Our Daily Bread
The Lives of Others
Our Daily Bread is hard to describe without making it sound like what it’s not. I could call it a documentary about industrial food production, but it’s absolutely nothing like Fast Food Nation and those types of film. There’s no voiceover, no real argument, hardly any talking at all. For most of the movie, you are watching truly bizarre scenes of food production, in complete silence other than the buzz and thump of the machines. It’s like an extended art-museum video. The interest comes from the really odd subject matter – the combine harvester moving eerily across a broad field, the sometimes alien-looking scenes of unbelievable machines doing weird stuff to sweet peppers. There’s also some blood and gore, and some cute little fluffy yellow chicks being hurled into a machine and spat out into a vast battery-farm type shed. But it’s not so much an animal-rights movie. It focuses more on us, on the strange world we have created, and on the effect of this world on the people who work in it. Hard to describe, but it was an absorbing film to watch.

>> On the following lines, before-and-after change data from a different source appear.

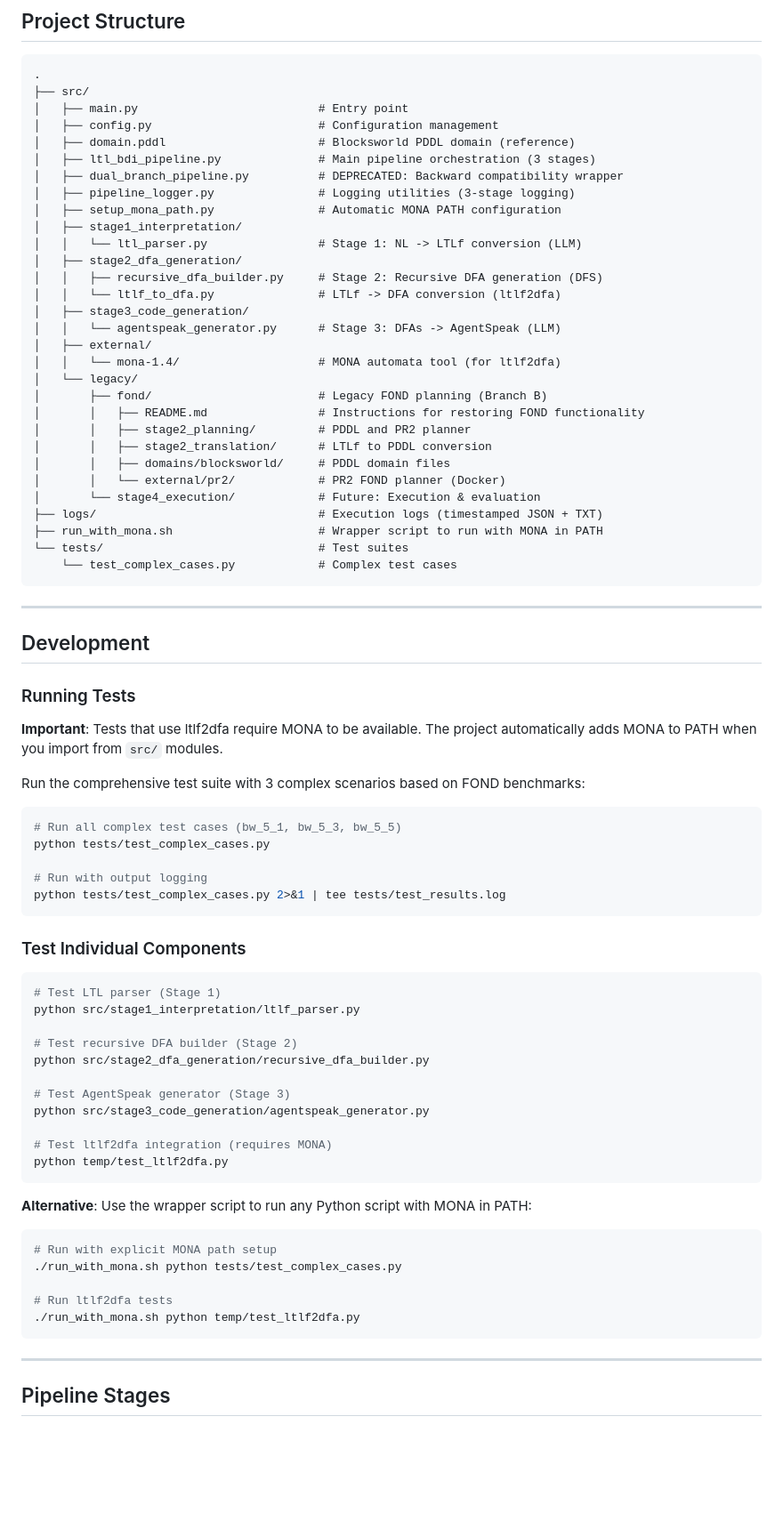
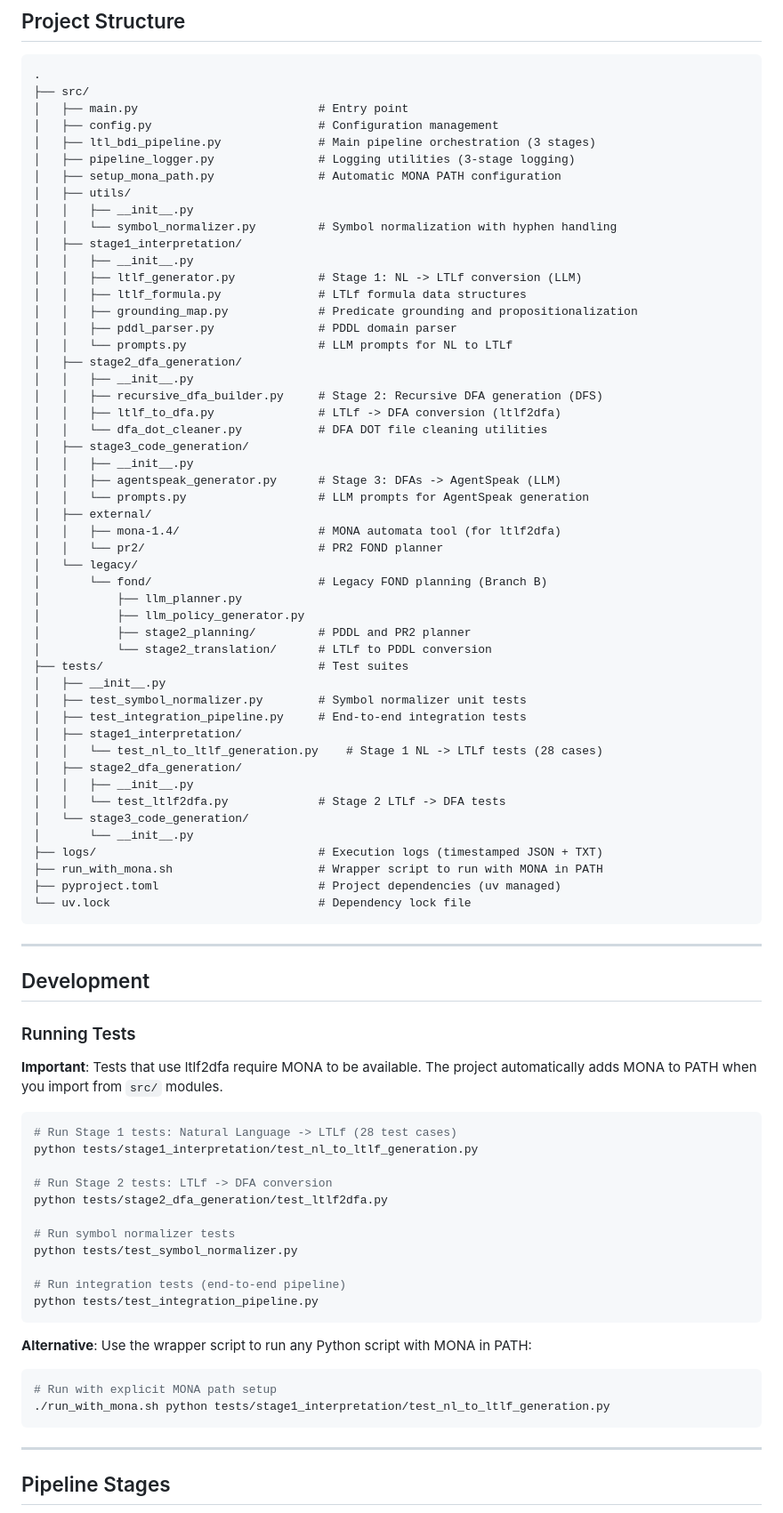
Before and after one commit to RockYYY888/llm-bdi-pipeline, a Markdown page: README.md, the part around one of its changes. Shown at 89% size. Drawn GitHub-style; blank space fills up the shorter version.

````diff
--- a/README.md
+++ b/README.md
@@ -203,32 +218,52 @@ Execution log saved to: logs/20251030_123456_llm_agentspeak/execution.json
 ├── src/
 │   ├── main.py                          # Entry point
 │   ├── config.py                        # Configuration management
-│   ├── domain.pddl                      # Blocksworld PDDL domain (reference)
 │   ├── ltl_bdi_pipeline.py              # Main pipeline orchestration (3 stages)
-│   ├── dual_branch_pipeline.py          # DEPRECATED: Backward compatibility wrapper
 │   ├── pipeline_logger.py               # Logging utilities (3-stage logging)
 │   ├── setup_mona_path.py               # Automatic MONA PATH configuration
+│   ├── utils/
+│   │   ├── __init__.py
+│   │   └── symbol_normalizer.py         # Symbol normalization with hyphen handling
 │   ├── stage1_interpretation/
-│   │   └── ltl_parser.py                # Stage 1: NL -> LTLf conversion (LLM)
+│   │   ├── __init__.py
+│   │   ├── ltlf_generator.py            # Stage 1: NL -> LTLf conversion (LLM)
+│   │   ├── ltlf_formula.py              # LTLf formula data structures
+│   │   ├── grounding_map.py             # Predicate grounding and propositionalization
+│   │   ├── pddl_parser.py               # PDDL domain parser
+│   │   └── prompts.py                   # LLM prompts for NL to LTLf
 │   ├── stage2_dfa_generation/
+│   │   ├── __init__.py
 │   │   ├── recursive_dfa_builder.py     # Stage 2: Recursive DFA generation (DFS)
-│   │   └── ltlf_to_dfa.py               # LTLf -> DFA conversion (ltlf2dfa)
+│   │   ├── ltlf_to_dfa.py               # LTLf -> DFA conversion (ltlf2dfa)
+│   │   └── dfa_dot_cleaner.py           # DFA DOT file cleaning utilities
 │   ├── stage3_code_generation/
-│   │   └── agentspeak_generator.py      # Stage 3: DFAs -> AgentSpeak (LLM)
+│   │   ├── __init__.py
+│   │   ├── agentspeak_generator.py      # Stage 3: DFAs -> AgentSpeak (LLM)
+│   │   └── prompts.py                   # LLM prompts for AgentSpeak generation
 │   ├── external/
-│   │   └── mona-1.4/                    # MONA automata tool (for ltlf2dfa)
+│   │   ├── mona-1.4/                    # MONA automata tool (for ltlf2dfa)
+│   │   └── pr2/                         # PR2 FOND planner
 │   └── legacy/
-│       ├── fond/                        # Legacy FOND planning (Branch B)
-│       │   ├── README.md                # Instructions for restoring FOND functionality
-│       │   ├── stage2_planning/         # PDDL and PR2 planner
-│       │   ├── stage2_translation/      # LTLf to PDDL conversion
-│       │   ├── domains/blocksworld/     # PDDL domain files
-│       │   └── external/pr2/            # PR2 FOND planner (Docker)
-│       └── stage4_execution/            # Future: Execution & evaluation
+│       └── fond/                        # Legacy FOND planning (Branch B)
+│           ├── llm_planner.py
+│           ├── llm_policy_generator.py
+│           ├── stage2_planning/         # PDDL and PR2 planner
+│           └── stage2_translation/      # LTLf to PDDL conversion
+├── tests/                               # Test suites
+│   ├── __init__.py
+│   ├── test_symbol_normalizer.py        # Symbol normalizer unit tests
+│   ├── test_integration_pipeline.py     # End-to-end integration tests
+│   ├── stage1_interpretation/
+│   │   └── test_nl_to_ltlf_generation.py    # Stage 1 NL -> LTLf tests (28 cases)
+│   ├── stage2_dfa_generation/
+│   │   ├── __init__.py
+│   │   └── test_ltlf2dfa.py             # Stage 2 LTLf -> DFA tests
+│   └── stage3_code_generation/
+│       └── __init__.py
 ├── logs/                                # Execution logs (timestamped JSON + TXT)
 ├── run_with_mona.sh                     # Wrapper script to run with MONA in PATH
-└── tests/                               # Test suites
-    └── test_complex_cases.py            # Complex test cases
+├── pyproject.toml                       # Project dependencies (uv managed)
+└── uv.lock                              # Dependency lock file
 ```
 
 ---
@@ -239,40 +274,25 @@ Execution log saved to: logs/20251030_123456_llm_agentspeak/execution.json
 
 **Important**: Tests that use ltlf2dfa require MONA to be available. The project automatically adds MONA to PATH when you import from `src/` modules.
 
-Run the comprehensive test suite with 3 complex scenarios based on FOND benchmarks:
+```bash
+# Run Stage 1 tests: Natural Language -> LTLf (28 test cases)
+python tests/stage1_interpretation/test_nl_to_ltlf_generation.py
 
-```bash
-# Run all complex test cases (bw_5_1, bw_5_3, bw_5_5)
-python tests/test_complex_cases.py
+# Run Stage 2 tests: LTLf -> DFA conversion
+python tests/stage2_dfa_generation/test_ltlf2dfa.py
 
-# Run with output logging
-python tests/test_complex_cases.py 2>&1 | tee tests/test_results.log
-```
+# Run symbol normalizer tests
+python tests/test_symbol_normalizer.py
 
-### Test Individual Components
-
-```bash
-# Test LTL parser (Stage 1)
-python src/stage1_interpretation/ltlf_parser.py
-
-# Test recursive DFA builder (Stage 2)
-python src/stage2_dfa_generation/recursive_dfa_builder.py
-
-# Test AgentSpeak generator (Stage 3)
-python src/stage3_code_generation/agentspeak_generator.py
-
-# Test ltlf2dfa integration (requires MONA)
-python temp/test_ltlf2dfa.py
+# Run integration tests (end-to-end pipeline)
+python tests/test_integration_pipeline.py
 ```
 
 **Alternative**: Use the wrapper script to run any Python script with MONA in PATH:
 
 ```bash
 # Run with explicit MONA path setup
-./run_with_mona.sh python tests/test_complex_cases.py
-
-# Run ltlf2dfa tests
-./run_with_mona.sh python temp/test_ltlf2dfa.py
+./run_with_mona.sh python tests/stage1_interpretation/test_nl_to_ltlf_generation.py
 ```
 
 ---
````
Also changed, not shown: other parts of README.md (+96 -17 lines).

The Lives of Others is a really moving film about East Germany and the surveillance society, and it was particularly effective because the Stasi secret police are not presented as evil people but ordinary people operating within an evil system and adopting the usual human strategies of adaptation, compromise and occasional surreptitious acts of rebellion. I liked how it viewed the investigation of an intellectual from both sides simultaneously, the watcher and the watched, and my sympathies were split between them.
Black Gold is much more of a normal documentary film than Our Daily Bread, and it definitely does take sides, but the subject – the global coffee industry – is really compelling. It’s a familiar story of farmers in poor countries getting shafted and corporations making massive profits while pumping out PR about their largely imaginary ‘ethical’ policies. It succeeded in getting me outraged all over again, though.
Finally, Vodka Lemon is an Armenian film about a town slowly dying in post-Soviet Armenia. Snow falls constantly, and old people sit around drinking vodka and reminiscing while waiting desperately for their sons to send home money from richer countries like France. Again, it’s hard to explain why I liked it – not much happens, and it’s pretty relentlessly depressing. But it’s beautifully shot, with lots of wide open snowy landscapes increasing the sense of isolation and loss, and some good dry, pain-tinged comedy as an old man lugs a wardrobe halfway down a lonely road to sell it and a family argues over money for a new bride. I suppose part of it is that I like seeing new things, a new place that I’ve never seen before and a completely different way of life. It’s a very sad film but shot through with humour and lots of competing stories of human interest. Definitely a good film to watch.